The winners of the first Green Power Community Challenge were announced recently by the US Environmental Protection Agency (EPA). The communities to receive this honor are Washington, DC, and Brookeville, Maryland, whose efforts to increase their use of renewable and clean energies, such as solar, wind, and biomass, surpassed others in this year-long challenge.
Washington, DC won for using the largest amount of green energy annually. Business, residential and government facilities are using a combined total of over 772 million kilowatt hours of clean energy per year, which amounts to 8% of the community’s total electrical use. Brookeville, Maryland, on the other hand, has the highest percentage of clean energy use within its total electricity use. Clean, renewable energy supplies 45% of all electricity in the community.
The Green Power Community Challenge began last September, and the ultimate goal was for all of the participating communities, through some friendly competition, to boost clean energy usage to 1.8 billion kilowatt hours annually.
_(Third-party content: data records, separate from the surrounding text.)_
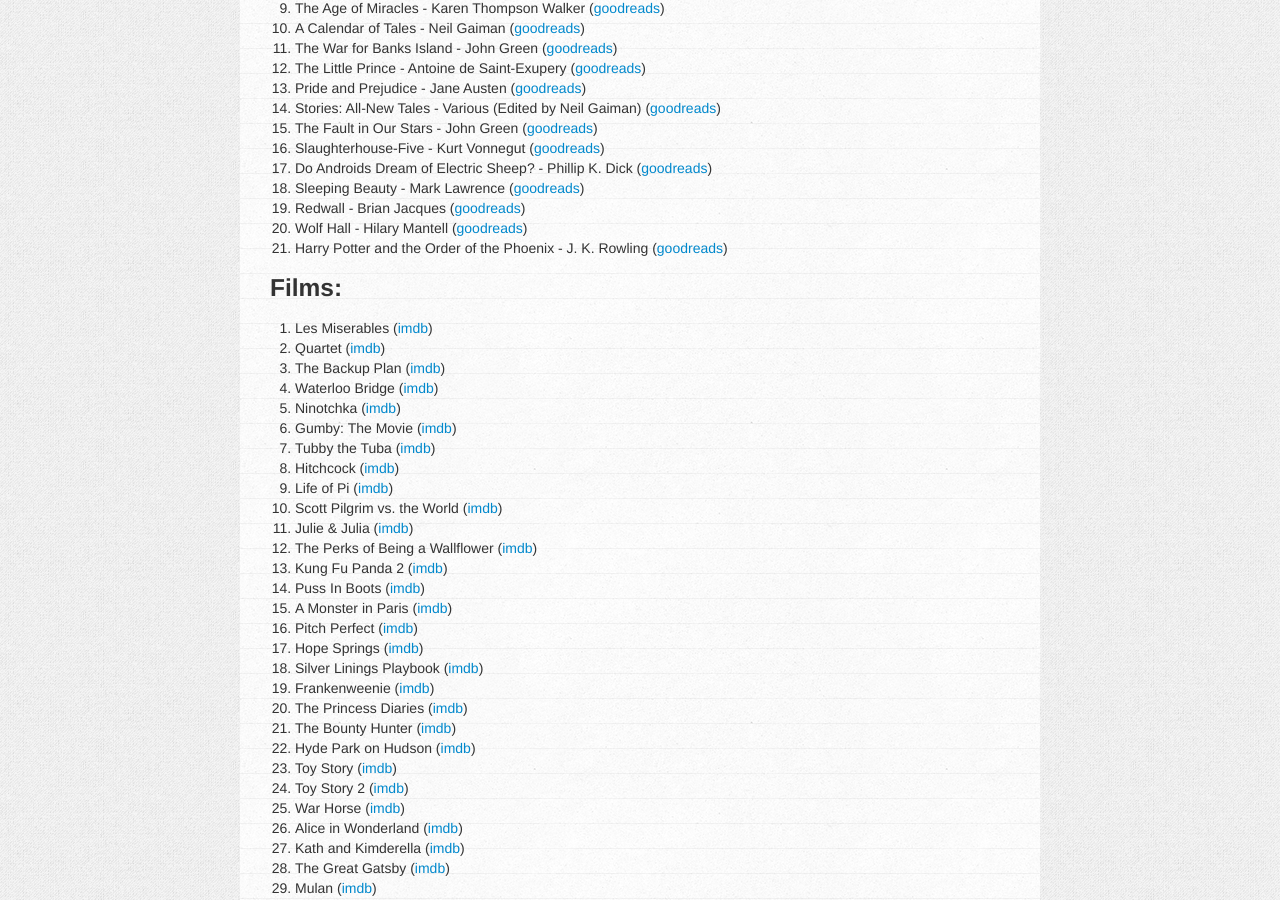
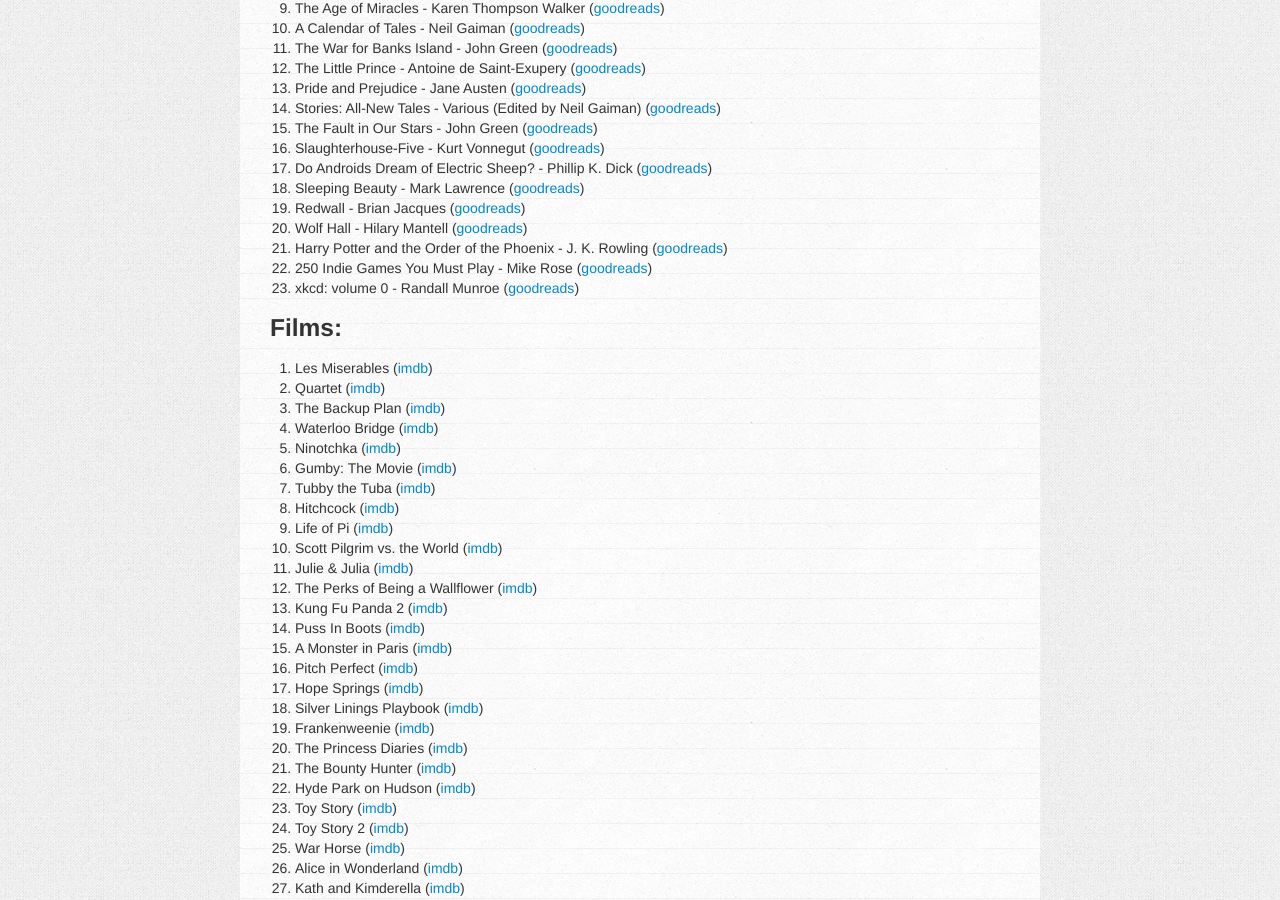
Before and after one commit to charlottepierce/charlottepierce.github.com, a Jekyll site: the page built from _posts/2013-01-01-50-50-Challenge-2013.markdown, in a window 1280 px wide and 900 px high, scrolled down 510 px. Built offline with Jekyll 4.4.1, drawn with Linux system fonts in a browser that asks for light colours.

Commit message:
Updated 50/50 challenge list.

```diff
--- a/_posts/2013-01-01-50-50-Challenge-2013.markdown
+++ b/_posts/2013-01-01-50-50-Challenge-2013.markdown
@@ -28,6 +28,8 @@
 19. Redwall - Brian Jacques ([goodreads](http://www.goodreads.com/book/show/7996.Redwall))
 20. Wolf Hall - Hilary Mantell ([goodreads](http://www.goodreads.com/book/show/6101138-wolf-hall))
 21. Harry Potter and the Order of the Phoenix - J. K. Rowling ([goodreads](http://www.goodreads.com/book/show/2.Harry_Potter_and_the_Order_of_the_Phoenix))
+22. 250 Indie Games You Must Play - Mike Rose ([goodreads](http://www.goodreads.com/book/show/11376297-250-indie-games-you-must-play))
+23. xkcd: volume 0 - Randall Munroe ([goodreads](http://www.goodreads.com/book/show/6902644-xkcd))
 
 ### Films: ###
 
```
A year later, the communities, which come from 14 states, far surpassed this goal, and are using 3.3 billion kilowatt hours of clean energy per year, which is the equivalent of cutting carbon emissions from 284,000 homes.
“The Green Power Community Challenge proved that any community, no matter its size, can harness the collective power of its businesses and residents to achieve real environmental results,” said EPA Assistant Administrator Gina McCarthy. “By switching to renewable energy, EPA’s Green Power Communities are investing in a more secure, healthy, and prosperous future.”